OR-Exchange is a question-and-answer site for Operations Research, along the same lines as Stack Overflow for programming, but smaller and less strict. If you don’t know what Operations Research is, then OR-Exchange won’t be a place you’ll want to visit. If you do, then check it out, it is a useful place to get answers to OR questions and discuss OR topics.
I recently downloaded some of the data from the site, specifically the user reputation information. If you go to a user’s karma history page (here is mine) you see a little graph plotting karma over time. The HTML source contains the coordinates for each point, and I extracted all of these, for all users, into a dataset.
A user’s karma changes when someone votes on one of his questions or answers, or when he votes down someone else’s. It can be considered a proxy for activity on the site, although it doesn’t capture all activities. The rest of this post explores some basic analysis on this reputation data. In a later post I will extend this analysis to data about questions and answers themselves.
Please note that I am not trying to put undue attention on karma. I don’t want OR-Exchange to turn into a place that is gamed to accumulate karma, or where high karma implies you are a better person. This is just the first set of data I’ve extracted, and it is fun to examine.
General site activity
The site was started in November 2009 by Mike Trick, so we are coming up on its third anniversary. If we count the number of users that were active (had some karma activity) in each month since, we get the following graph.
It looks like there hasn’t been substatial growth in the number of active users for quite a while. However, these are users that get karma points, in any question-and-answer site, there will be many more people who view and vote on questions than those who answer them, and this is still valid activity. I don’t have data on page views, but we can graph the combined points accrued each month, which will capture those who vote.
Again, we see that site activity has fluctuated around the same levels since early 2010.
If we consider an event to be any occurence of a user’s reputation changing, the following graph shows on which day of the week people are voting on the site.
We can also plot the time of day that karma events occur.1

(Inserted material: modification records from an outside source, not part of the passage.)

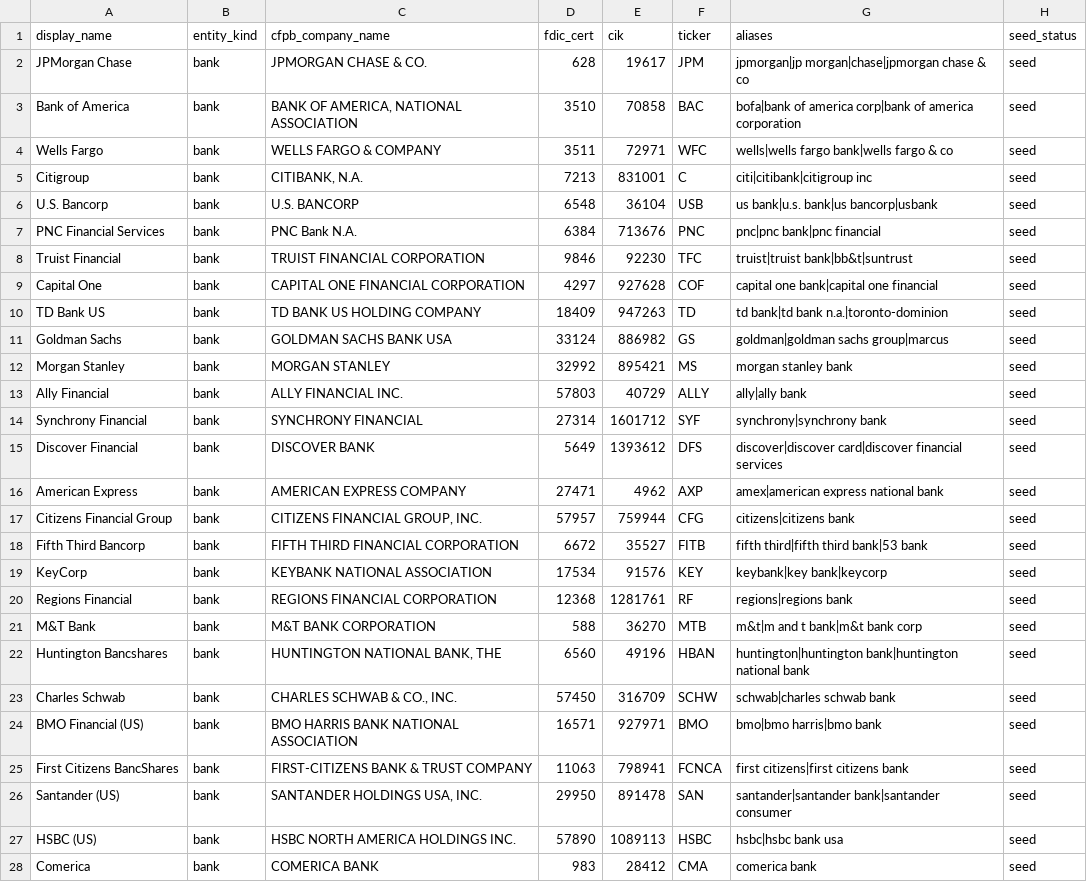
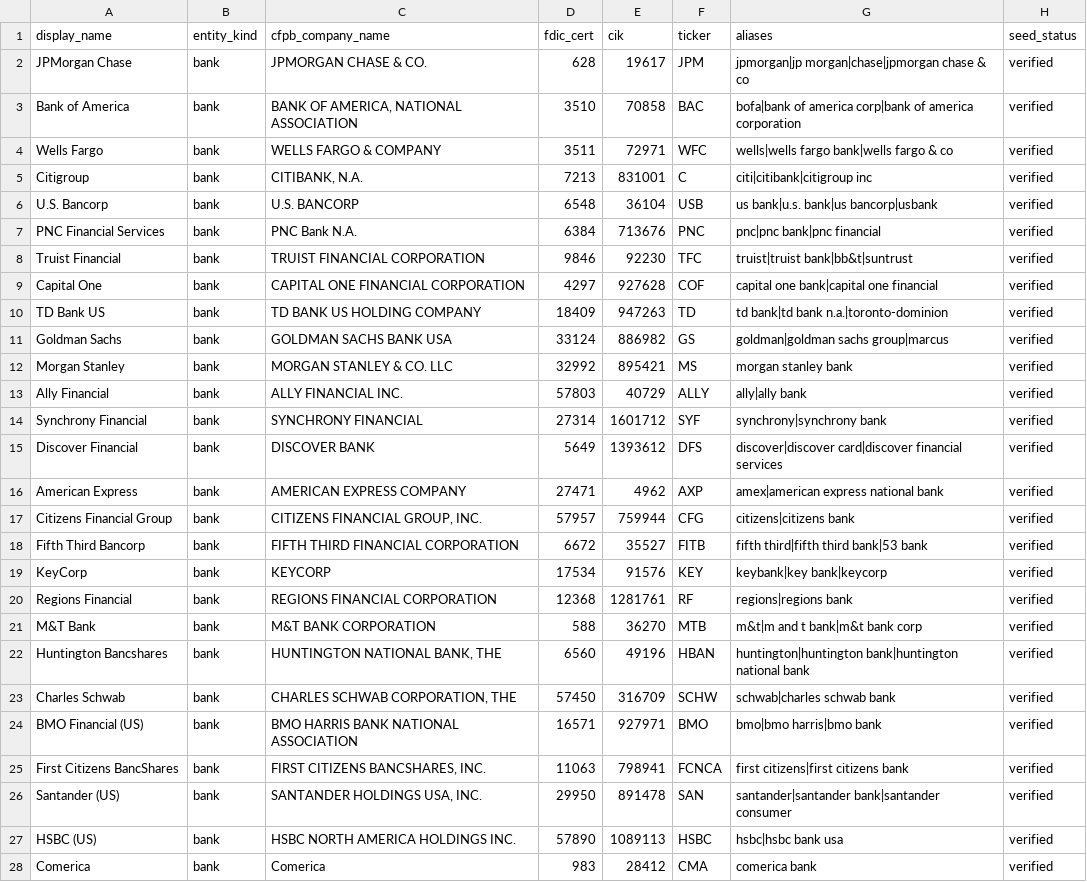
Before and after one commit to srikanthbelwadi/atlas, a CSV file: okf-catalog/packs/finance/entity_xref.csv, drawn as a sheet; only a part is shown; the diff covers the shown part only.

```diff
--- a/okf-catalog/packs/finance/entity_xref.csv
+++ b/okf-catalog/packs/finance/entity_xref.csv
@@ -1,28 +1,28 @@
 display_name,entity_kind,cfpb_company_name,fdic_cert,cik,ticker,aliases,seed_status
-JPMorgan Chase,bank,"JPMORGAN CHASE & CO.",628,19617,JPM,"jpmorgan|jp morgan|chase|jpmorgan chase & co",seed
-Bank of America,bank,"BANK OF AMERICA, NATIONAL ASSOCIATION",3510,70858,BAC,"bofa|bank of america corp|bank of america corporation",seed
-Wells Fargo,bank,"WELLS FARGO & COMPANY",3511,72971,WFC,"wells|wells fargo bank|wells fargo & co",seed
-Citigroup,bank,"CITIBANK, N.A.",7213,831001,C,"citi|citibank|citigroup inc",seed
-U.S. Bancorp,bank,"U.S. BANCORP",6548,36104,USB,"us bank|u.s. bank|us bancorp|usbank",seed
-PNC Financial Services,bank,"PNC Bank N.A.",6384,713676,PNC,"pnc|pnc bank|pnc financial",seed
-Truist Financial,bank,"TRUIST FINANCIAL CORPORATION",9846,92230,TFC,"truist|truist bank|bb&t|suntrust",seed
-Capital One,bank,"CAPITAL ONE FINANCIAL CORPORATION",4297,927628,COF,"capital one bank|capital one financial",seed
-TD Bank US,bank,"TD BANK US HOLDING COMPANY",18409,947263,TD,"td bank|td bank n.a.|toronto-dominion",seed
-Goldman Sachs,bank,"GOLDMAN SACHS BANK USA",33124,886982,GS,"goldman|goldman sachs group|marcus",seed
-Morgan Stanley,bank,"MORGAN STANLEY",32992,895421,MS,"morgan stanley bank",seed
-Ally Financial,bank,"ALLY FINANCIAL INC.",57803,40729,ALLY,"ally|ally bank",seed
-Synchrony Financial,bank,"SYNCHRONY FINANCIAL",27314,1601712,SYF,"synchrony|synchrony bank",seed
-Discover Financial,bank,"DISCOVER BANK",5649,1393612,DFS,"discover|discover card|discover financial services",seed
-American Express,bank,"AMERICAN EXPRESS COMPANY",27471,4962,AXP,"amex|american express national bank",seed
-Citizens Financial Group,bank,"CITIZENS FINANCIAL GROUP, INC.",57957,759944,CFG,"citizens|citizens bank",seed
-Fifth Third Bancorp,bank,"FIFTH THIRD FINANCIAL CORPORATION",6672,35527,FITB,"fifth third|fifth third bank|53 bank",seed
-KeyCorp,bank,"KEYBANK NATIONAL ASSOCIATION",17534,91576,KEY,"keybank|key bank|keycorp",seed
-Regions Financial,bank,"REGIONS FINANCIAL CORPORATION",12368,1281761,RF,"regions|regions bank",seed
-M&T Bank,bank,"M&T BANK CORPORATION",588,36270,MTB,"m&t|m and t bank|m&t bank corp",seed
-Huntington Bancshares,bank,"HUNTINGTON NATIONAL BANK, THE",6560,49196,HBAN,"huntington|huntington bank|huntington national bank",seed
-Charles Schwab,bank,"CHARLES SCHWAB & CO., INC.",57450,316709,SCHW,"schwab|charles schwab bank",seed
-BMO Financial (US),bank,"BMO HARRIS BANK NATIONAL ASSOCIATION",16571,927971,BMO,"bmo|bmo harris|bmo bank",seed
-First Citizens BancShares,bank,"FIRST-CITIZENS BANK & TRUST COMPANY",11063,798941,FCNCA,"first citizens|first citizens bank",seed
-Santander (US),bank,"SANTANDER HOLDINGS USA, INC.",29950,891478,SAN,"santander|santander bank|santander consumer",seed
-HSBC (US),bank,"HSBC NORTH AMERICA HOLDINGS INC.",57890,1089113,HSBC,"hsbc|hsbc bank usa",seed
-Comerica,bank,"COMERICA BANK",983,28412,CMA,"comerica bank",seed
+JPMorgan Chase,bank,"JPMORGAN CHASE & CO.",628,19617,JPM,"jpmorgan|jp morgan|chase|jpmorgan chase & co",verified
+Bank of America,bank,"BANK OF AMERICA, NATIONAL ASSOCIATION",3510,70858,BAC,"bofa|bank of america corp|bank of america corporation",verified
+Wells Fargo,bank,"WELLS FARGO & COMPANY",3511,72971,WFC,"wells|wells fargo bank|wells fargo & co",verified
+Citigroup,bank,"CITIBANK, N.A.",7213,831001,C,"citi|citibank|citigroup inc",verified
+U.S. Bancorp,bank,"U.S. BANCORP",6548,36104,USB,"us bank|u.s. bank|us bancorp|usbank",verified
+PNC Financial Services,bank,"PNC Bank N.A.",6384,713676,PNC,"pnc|pnc bank|pnc financial",verified
+Truist Financial,bank,"TRUIST FINANCIAL CORPORATION",9846,92230,TFC,"truist|truist bank|bb&t|suntrust",verified
+Capital One,bank,"CAPITAL ONE FINANCIAL CORPORATION",4297,927628,COF,"capital one bank|capital one financial",verified
+TD Bank US,bank,"TD BANK US HOLDING COMPANY",18409,947263,TD,"td bank|td bank n.a.|toronto-dominion",verified
+Goldman Sachs,bank,"GOLDMAN SACHS BANK USA",33124,886982,GS,"goldman|goldman sachs group|marcus",verified
+Morgan Stanley,bank,"MORGAN STANLEY & CO. LLC",32992,895421,MS,"morgan stanley bank",verified
+Ally Financial,bank,"ALLY FINANCIAL INC.",57803,40729,ALLY,"ally|ally bank",verified
+Synchrony Financial,bank,"SYNCHRONY FINANCIAL",27314,1601712,SYF,"synchrony|synchrony bank",verified
+Discover Financial,bank,"DISCOVER BANK",5649,1393612,DFS,"discover|discover card|discover financial services",verified
+American Express,bank,"AMERICAN EXPRESS COMPANY",27471,4962,AXP,"amex|american express national bank",verified
+Citizens Financial Group,bank,"CITIZENS FINANCIAL GROUP, INC.",57957,759944,CFG,"citizens|citizens bank",verified
+Fifth Third Bancorp,bank,"FIFTH THIRD FINANCIAL CORPORATION",6672,35527,FITB,"fifth third|fifth third bank|53 bank",verified
+KeyCorp,bank,"KEYCORP",17534,91576,KEY,"keybank|key bank|keycorp",verified
+Regions Financial,bank,"REGIONS FINANCIAL CORPORATION",12368,1281761,RF,"regions|regions bank",verified
+M&T Bank,bank,"M&T BANK CORPORATION",588,36270,MTB,"m&t|m and t bank|m&t bank corp",verified
+Huntington Bancshares,bank,"HUNTINGTON NATIONAL BANK, THE",6560,49196,HBAN,"huntington|huntington bank|huntington national bank",verified
+Charles Schwab,bank,"CHARLES SCHWAB CORPORATION, THE",57450,316709,SCHW,"schwab|charles schwab bank",verified
+BMO Financial (US),bank,"BMO HARRIS BANK NATIONAL ASSOCIATION",16571,927971,BMO,"bmo|bmo harris|bmo bank",verified
+First Citizens BancShares,bank,"FIRST CITIZENS BANCSHARES, INC.",11063,798941,FCNCA,"first citizens|first citizens bank",verified
+Santander (US),bank,"SANTANDER HOLDINGS USA, INC.",29950,891478,SAN,"santander|santander bank|santander consumer",verified
+HSBC (US),bank,"HSBC NORTH AMERICA HOLDINGS INC.",57890,1089113,HSBC,"hsbc|hsbc bank usa",verified
+Comerica,bank,"Comerica",983,28412,CMA,"comerica bank",verified
```
Also changed, not shown: 45 edited cells elsewhere in this file, 13 other files.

Of all the registered users on the site, few of us have accumulated lots of karma points, but a decent number have accumulated several hundred points. The graph below shows the distribution.
There are 14 users with more than 1000 karma points and the graph below shows the accumulation of points for these users since the site began.
Note that the user with the most karma, Paul Rubin, is well ahead of everyone else. It is also interesting to consider how fast users accumulate karma after joining. The following graph shows the karma accumulation for the firstt 500 days after joining for users with more than 1000 points.
I’ve calculated some “awards” for arbitrary karma-based records and milestones.
Most points in a single day:
Worst single day:
Most points in a month:
|5th||Geoffrey De Smet||426||Jul2012|
Best first week after joining:
|4th||Geoffrey De Smet||93|
|5th eq||Mark & Ahmet Yukselturk||91|
Best first 30 days after joining:
Highest points rate since joining:
|Place||Name||Join date||Karma||Days||Points per day|
|3rd||Ng Yee Sian||01Jul2012||416||79||5.27|
And finally, for the record, the 14 users who at the time of data extraction had over 1000 karma points are: Paul Rubin (7083), David Woods (3867), Bo Jensen (3584), Michael Trick (3462), Mark (3460), Larry (2957), Matthew Saltzman (2454), Florian Bahr (2175), Geoffrey De Smet (2068), Ehsan Nikbakhsh (2035), Tallys Yunes (1803), Marco Lübbecke (1776), Gilead (1604), and Samik R. (1009).
- The time values on the site seem to be UTC. I’ve aligned these to the time that is displayed against events on the site itself, for me. I haven’t looked at whether this is local Melbourne time or something else. ↩